_Task prompt_
Each line below that contains the word "file" must be copied.

_The data_
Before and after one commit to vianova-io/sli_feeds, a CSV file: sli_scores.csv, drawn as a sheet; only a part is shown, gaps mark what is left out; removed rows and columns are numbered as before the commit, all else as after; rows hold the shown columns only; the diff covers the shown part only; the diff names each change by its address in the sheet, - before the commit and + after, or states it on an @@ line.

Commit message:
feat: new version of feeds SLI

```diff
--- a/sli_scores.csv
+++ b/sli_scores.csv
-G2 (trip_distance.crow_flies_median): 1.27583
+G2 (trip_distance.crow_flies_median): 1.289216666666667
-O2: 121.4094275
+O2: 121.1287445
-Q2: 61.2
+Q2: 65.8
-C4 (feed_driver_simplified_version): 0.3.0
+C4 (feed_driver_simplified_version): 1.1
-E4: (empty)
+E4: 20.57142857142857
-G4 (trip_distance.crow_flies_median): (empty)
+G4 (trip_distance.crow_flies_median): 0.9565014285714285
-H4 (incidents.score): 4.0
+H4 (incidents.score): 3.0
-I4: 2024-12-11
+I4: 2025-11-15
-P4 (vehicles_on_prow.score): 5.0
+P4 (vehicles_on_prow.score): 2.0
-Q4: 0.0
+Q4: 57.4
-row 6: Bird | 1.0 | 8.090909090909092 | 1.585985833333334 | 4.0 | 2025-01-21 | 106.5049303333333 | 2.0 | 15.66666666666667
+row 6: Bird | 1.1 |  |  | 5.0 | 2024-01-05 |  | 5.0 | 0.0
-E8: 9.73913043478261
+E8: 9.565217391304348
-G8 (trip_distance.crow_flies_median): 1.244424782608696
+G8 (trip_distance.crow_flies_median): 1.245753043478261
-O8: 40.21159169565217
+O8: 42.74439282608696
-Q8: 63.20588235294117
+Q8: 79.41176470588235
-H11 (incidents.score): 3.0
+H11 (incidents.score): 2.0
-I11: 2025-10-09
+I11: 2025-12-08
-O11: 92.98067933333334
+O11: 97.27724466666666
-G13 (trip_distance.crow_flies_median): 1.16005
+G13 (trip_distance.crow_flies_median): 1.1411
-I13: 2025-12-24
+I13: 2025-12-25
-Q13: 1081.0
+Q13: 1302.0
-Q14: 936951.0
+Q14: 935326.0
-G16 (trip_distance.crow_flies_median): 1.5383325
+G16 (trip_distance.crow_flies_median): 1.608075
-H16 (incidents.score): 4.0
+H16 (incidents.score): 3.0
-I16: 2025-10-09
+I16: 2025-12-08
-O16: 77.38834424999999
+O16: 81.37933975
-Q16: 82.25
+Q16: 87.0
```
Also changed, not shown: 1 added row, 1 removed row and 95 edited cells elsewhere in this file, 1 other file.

--

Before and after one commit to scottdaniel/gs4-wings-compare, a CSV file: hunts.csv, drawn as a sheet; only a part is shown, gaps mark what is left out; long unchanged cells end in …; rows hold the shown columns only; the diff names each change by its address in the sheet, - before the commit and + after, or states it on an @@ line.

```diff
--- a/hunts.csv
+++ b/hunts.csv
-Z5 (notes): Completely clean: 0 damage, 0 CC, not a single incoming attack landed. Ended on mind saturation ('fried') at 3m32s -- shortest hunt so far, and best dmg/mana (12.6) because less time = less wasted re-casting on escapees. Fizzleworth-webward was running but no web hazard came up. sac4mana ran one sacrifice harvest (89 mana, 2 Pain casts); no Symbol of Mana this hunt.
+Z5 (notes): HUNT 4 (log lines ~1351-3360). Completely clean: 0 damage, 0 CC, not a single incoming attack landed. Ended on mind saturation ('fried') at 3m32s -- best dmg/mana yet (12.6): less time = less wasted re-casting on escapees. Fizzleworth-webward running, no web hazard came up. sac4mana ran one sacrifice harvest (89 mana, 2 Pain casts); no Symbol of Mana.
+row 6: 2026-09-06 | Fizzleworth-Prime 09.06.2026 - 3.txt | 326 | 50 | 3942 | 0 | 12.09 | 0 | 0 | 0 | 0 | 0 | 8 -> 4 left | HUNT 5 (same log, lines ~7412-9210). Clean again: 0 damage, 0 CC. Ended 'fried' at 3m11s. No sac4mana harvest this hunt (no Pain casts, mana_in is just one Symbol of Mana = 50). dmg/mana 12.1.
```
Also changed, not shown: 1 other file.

_Response to the task_
Before and after one commit to vianova-io/sli_feeds, a CSV file: sli_scores.csv, drawn as a sheet; only a part is shown, gaps mark what is left out; removed rows and columns are numbered as before the commit, all else as after; rows hold the shown columns only; the diff covers the shown part only; the diff names each change by its address in the sheet, - before the commit and + after, or states it on an @@ line.
Also changed, not shown: 1 added row, 1 removed row and 95 edited cells elsewhere in this file, 1 other file.
Before and after one commit to scottdaniel/gs4-wings-compare, a CSV file: hunts.csv, drawn as a sheet; only a part is shown, gaps mark what is left out; long unchanged cells end in …; rows hold the shown columns only; the diff names each change by its address in the sheet, - before the commit and + after, or states it on an @@ line.
Also changed, not shown: 1 other file.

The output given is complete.